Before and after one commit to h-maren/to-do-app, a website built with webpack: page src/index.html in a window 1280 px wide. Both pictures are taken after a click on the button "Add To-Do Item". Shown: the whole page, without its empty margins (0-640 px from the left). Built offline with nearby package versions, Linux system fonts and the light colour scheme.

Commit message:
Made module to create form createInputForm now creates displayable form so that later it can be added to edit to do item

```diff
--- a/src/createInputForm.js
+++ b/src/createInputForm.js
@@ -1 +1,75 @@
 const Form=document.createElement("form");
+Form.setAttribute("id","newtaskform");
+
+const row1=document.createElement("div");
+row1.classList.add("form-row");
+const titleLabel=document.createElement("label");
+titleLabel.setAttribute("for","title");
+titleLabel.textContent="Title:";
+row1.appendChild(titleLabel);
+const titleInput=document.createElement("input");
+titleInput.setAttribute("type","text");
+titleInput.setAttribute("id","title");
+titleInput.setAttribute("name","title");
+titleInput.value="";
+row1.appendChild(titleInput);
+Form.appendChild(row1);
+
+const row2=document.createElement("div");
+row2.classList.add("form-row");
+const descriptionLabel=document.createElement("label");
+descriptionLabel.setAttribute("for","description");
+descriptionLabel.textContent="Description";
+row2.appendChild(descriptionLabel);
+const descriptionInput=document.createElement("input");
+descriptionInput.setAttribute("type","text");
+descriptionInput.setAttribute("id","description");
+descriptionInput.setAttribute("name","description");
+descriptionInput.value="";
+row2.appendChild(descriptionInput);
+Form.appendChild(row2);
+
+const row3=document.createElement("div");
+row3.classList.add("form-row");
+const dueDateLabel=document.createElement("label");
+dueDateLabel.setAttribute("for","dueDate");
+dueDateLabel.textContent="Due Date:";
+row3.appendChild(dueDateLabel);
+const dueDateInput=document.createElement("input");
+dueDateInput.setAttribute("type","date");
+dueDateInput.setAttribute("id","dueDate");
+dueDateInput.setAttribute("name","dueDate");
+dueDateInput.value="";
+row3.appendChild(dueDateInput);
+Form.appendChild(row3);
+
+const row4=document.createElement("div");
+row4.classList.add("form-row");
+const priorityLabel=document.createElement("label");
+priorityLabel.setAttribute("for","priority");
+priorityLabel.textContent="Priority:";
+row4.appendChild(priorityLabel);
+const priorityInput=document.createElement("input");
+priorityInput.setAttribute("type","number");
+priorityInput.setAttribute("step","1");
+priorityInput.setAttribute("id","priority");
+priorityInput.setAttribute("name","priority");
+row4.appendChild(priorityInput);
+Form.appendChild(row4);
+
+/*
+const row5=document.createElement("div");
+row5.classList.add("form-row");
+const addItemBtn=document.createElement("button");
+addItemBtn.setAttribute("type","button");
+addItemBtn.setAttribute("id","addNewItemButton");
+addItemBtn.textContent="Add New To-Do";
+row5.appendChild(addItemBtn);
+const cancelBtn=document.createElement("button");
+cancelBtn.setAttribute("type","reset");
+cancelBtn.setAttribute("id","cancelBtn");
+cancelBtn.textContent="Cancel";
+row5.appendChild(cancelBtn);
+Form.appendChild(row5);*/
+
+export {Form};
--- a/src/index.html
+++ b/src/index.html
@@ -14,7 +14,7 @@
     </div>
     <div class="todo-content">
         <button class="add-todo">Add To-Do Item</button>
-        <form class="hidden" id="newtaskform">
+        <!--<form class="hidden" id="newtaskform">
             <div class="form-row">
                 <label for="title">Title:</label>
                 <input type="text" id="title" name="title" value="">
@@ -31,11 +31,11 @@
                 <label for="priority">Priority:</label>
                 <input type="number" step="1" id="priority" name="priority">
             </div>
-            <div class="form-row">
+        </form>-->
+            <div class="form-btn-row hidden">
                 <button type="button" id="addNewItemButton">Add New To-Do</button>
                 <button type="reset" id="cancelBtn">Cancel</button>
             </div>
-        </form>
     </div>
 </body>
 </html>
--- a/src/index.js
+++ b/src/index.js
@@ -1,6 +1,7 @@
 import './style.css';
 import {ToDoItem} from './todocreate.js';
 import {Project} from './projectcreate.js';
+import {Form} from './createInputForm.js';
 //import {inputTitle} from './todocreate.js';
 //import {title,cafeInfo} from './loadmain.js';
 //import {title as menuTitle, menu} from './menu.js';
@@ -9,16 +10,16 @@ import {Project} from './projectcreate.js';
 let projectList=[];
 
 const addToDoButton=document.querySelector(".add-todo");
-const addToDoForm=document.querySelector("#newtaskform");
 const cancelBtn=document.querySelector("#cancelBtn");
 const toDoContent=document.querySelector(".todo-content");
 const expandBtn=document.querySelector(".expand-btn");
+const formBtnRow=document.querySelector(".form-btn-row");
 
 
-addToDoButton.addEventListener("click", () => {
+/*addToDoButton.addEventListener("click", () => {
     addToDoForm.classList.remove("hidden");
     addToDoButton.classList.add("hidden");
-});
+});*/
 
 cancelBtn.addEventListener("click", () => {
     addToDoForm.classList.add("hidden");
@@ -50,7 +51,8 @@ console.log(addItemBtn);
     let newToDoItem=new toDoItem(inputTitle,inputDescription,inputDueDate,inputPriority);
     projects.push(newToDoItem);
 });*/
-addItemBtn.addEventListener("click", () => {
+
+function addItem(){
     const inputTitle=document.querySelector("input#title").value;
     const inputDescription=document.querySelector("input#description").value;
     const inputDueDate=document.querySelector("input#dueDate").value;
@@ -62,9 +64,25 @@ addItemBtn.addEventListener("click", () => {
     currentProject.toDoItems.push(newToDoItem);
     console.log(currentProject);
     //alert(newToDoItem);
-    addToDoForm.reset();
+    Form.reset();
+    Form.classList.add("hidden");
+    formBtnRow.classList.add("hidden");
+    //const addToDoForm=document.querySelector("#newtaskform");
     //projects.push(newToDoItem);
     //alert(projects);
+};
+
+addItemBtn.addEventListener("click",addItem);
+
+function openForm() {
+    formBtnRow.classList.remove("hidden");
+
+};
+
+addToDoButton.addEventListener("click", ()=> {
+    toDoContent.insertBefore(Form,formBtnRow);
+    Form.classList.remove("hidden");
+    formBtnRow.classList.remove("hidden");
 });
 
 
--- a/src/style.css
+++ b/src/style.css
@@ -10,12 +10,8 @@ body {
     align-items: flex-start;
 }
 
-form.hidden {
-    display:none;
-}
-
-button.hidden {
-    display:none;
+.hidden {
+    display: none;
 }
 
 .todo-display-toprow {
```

- **What this task involves**: Each line of the material above must be reproduced exactly.

- **Task result**:
Before and after one commit to h-maren/to-do-app, a website built with webpack: page src/index.html in a window 1280 px wide. Both pictures are taken after a click on the button "Add To-Do Item". Shown: the whole page, without its empty margins (0-640 px from the left). Built offline with nearby package versions, Linux system fonts and the light colour scheme.

Commit message:
Made module to create form createInputForm now creates displayable form so that later it can be added to edit to do item

```diff
--- a/src/createInputForm.js
+++ b/src/createInputForm.js
@@ -1 +1,75 @@
 const Form=document.createElement("form");
+Form.setAttribute("id","newtaskform");
+
+const row1=document.createElement("div");
+row1.classList.add("form-row");
+const titleLabel=document.createElement("label");
+titleLabel.setAttribute("for","title");
+titleLabel.textContent="Title:";
+row1.appendChild(titleLabel);
+const titleInput=document.createElement("input");
+titleInput.setAttribute("type","text");
+titleInput.setAttribute("id","title");
+titleInput.setAttribute("name","title");
+titleInput.value="";
+row1.appendChild(titleInput);
+Form.appendChild(row1);
+
+const row2=document.createElement("div");
+row2.classList.add("form-row");
+const descriptionLabel=document.createElement("label");
+descriptionLabel.setAttribute("for","description");
+descriptionLabel.textContent="Description";
+row2.appendChild(descriptionLabel);
+const descriptionInput=document.createElement("input");
+descriptionInput.setAttribute("type","text");
+descriptionInput.setAttribute("id","description");
+descriptionInput.setAttribute("name","description");
+descriptionInput.value="";
+row2.appendChild(descriptionInput);
+Form.appendChild(row2);
+
+const row3=document.createElement("div");
+row3.classList.add("form-row");
+const dueDateLabel=document.createElement("label");
+dueDateLabel.setAttribute("for","dueDate");
+dueDateLabel.textContent="Due Date:";
+row3.appendChild(dueDateLabel);
+const dueDateInput=document.createElement("input");
+dueDateInput.setAttribute("type","date");
+dueDateInput.setAttribute("id","dueDate");
+dueDateInput.setAttribute("name","dueDate");
+dueDateInput.value="";
+row3.appendChild(dueDateInput);
+Form.appendChild(row3);
+
+const row4=document.createElement("div");
+row4.classList.add("form-row");
+const priorityLabel=document.createElement("label");
+priorityLabel.setAttribute("for","priority");
+priorityLabel.textContent="Priority:";
+row4.appendChild(priorityLabel);
+const priorityInput=document.createElement("input");
+priorityInput.setAttribute("type","number");
+priorityInput.setAttribute("step","1");
+priorityInput.setAttribute("id","priority");
+priorityInput.setAttribute("name","priority");
+row4.appendChild(priorityInput);
+Form.appendChild(row4);
+
+/*
+const row5=document.createElement("div");
+row5.classList.add("form-row");
+const addItemBtn=document.createElement("button");
+addItemBtn.setAttribute("type","button");
+addItemBtn.setAttribute("id","addNewItemButton");
+addItemBtn.textContent="Add New To-Do";
+row5.appendChild(addItemBtn);
+const cancelBtn=document.createElement("button");
+cancelBtn.setAttribute("type","reset");
+cancelBtn.setAttribute("id","cancelBtn");
+cancelBtn.textContent="Cancel";
+row5.appendChild(cancelBtn);
+Form.appendChild(row5);*/
+
+export {Form};
--- a/src/index.html
+++ b/src/index.html
@@ -14,7 +14,7 @@
     </div>
     <div class="todo-content">
         <button class="add-todo">Add To-Do Item</button>
-        <form class="hidden" id="newtaskform">
+        <!--<form class="hidden" id="newtaskform">
             <div class="form-row">
                 <label for="title">Title:</label>
                 <input type="text" id="title" name="title" value="">
@@ -31,11 +31,11 @@
                 <label for="priority">Priority:</label>
                 <input type="number" step="1" id="priority" name="priority">
             </div>
-            <div class="form-row">
+        </form>-->
+            <div class="form-btn-row hidden">
                 <button type="button" id="addNewItemButton">Add New To-Do</button>
                 <button type="reset" id="cancelBtn">Cancel</button>
             </div>
-        </form>
     </div>
 </body>
 </html>
--- a/src/index.js
+++ b/src/index.js
@@ -1,6 +1,7 @@
 import './style.css';
 import {ToDoItem} from './todocreate.js';
 import {Project} from './projectcreate.js';
+import {Form} from './createInputForm.js';
 //import {inputTitle} from './todocreate.js';
 //import {title,cafeInfo} from './loadmain.js';
 //import {title as menuTitle, menu} from './menu.js';
@@ -9,16 +10,16 @@ import {Project} from './projectcreate.js';
 let projectList=[];
 
 const addToDoButton=document.querySelector(".add-todo");
-const addToDoForm=document.querySelector("#newtaskform");
 const cancelBtn=document.querySelector("#cancelBtn");
 const toDoContent=document.querySelector(".todo-content");
 const expandBtn=document.querySelector(".expand-btn");
+const formBtnRow=document.querySelector(".form-btn-row");
 
 
-addToDoButton.addEventListener("click", () => {
+/*addToDoButton.addEventListener("click", () => {
     addToDoForm.classList.remove("hidden");
     addToDoButton.classList.add("hidden");
-});
+});*/
 
 cancelBtn.addEventListener("click", () => {
     addToDoForm.classList.add("hidden");
@@ -50,7 +51,8 @@ console.log(addItemBtn);
     let newToDoItem=new toDoItem(inputTitle,inputDescription,inputDueDate,inputPriority);
     projects.push(newToDoItem);
 });*/
-addItemBtn.addEventListener("click", () => {
+
+function addItem(){
     const inputTitle=document.querySelector("input#title").value;
     const inputDescription=document.querySelector("input#description").value;
     const inputDueDate=document.querySelector("input#dueDate").value;
@@ -62,9 +64,25 @@ addItemBtn.addEventListener("click", () => {
     currentProject.toDoItems.push(newToDoItem);
     console.log(currentProject);
     //alert(newToDoItem);
-    addToDoForm.reset();
+    Form.reset();
+    Form.classList.add("hidden");
+    formBtnRow.classList.add("hidden");
+    //const addToDoForm=document.querySelector("#newtaskform");
     //projects.push(newToDoItem);
     //alert(projects);
+};
+
+addItemBtn.addEventListener("click",addItem);
+
+function openForm() {
+    formBtnRow.classList.remove("hidden");
+
+};
+
+addToDoButton.addEventListener("click", ()=> {
+    toDoContent.insertBefore(Form,formBtnRow);
+    Form.classList.remove("hidden");
+    formBtnRow.classList.remove("hidden");
 });
 
 
--- a/src/style.css
+++ b/src/style.css
@@ -10,12 +10,8 @@ body {
     align-items: flex-start;
 }
 
-form.hidden {
-    display:none;
-}
-
-button.hidden {
-    display:none;
+.hidden {
+    display: none;
 }
 
 .todo-display-toprow {
```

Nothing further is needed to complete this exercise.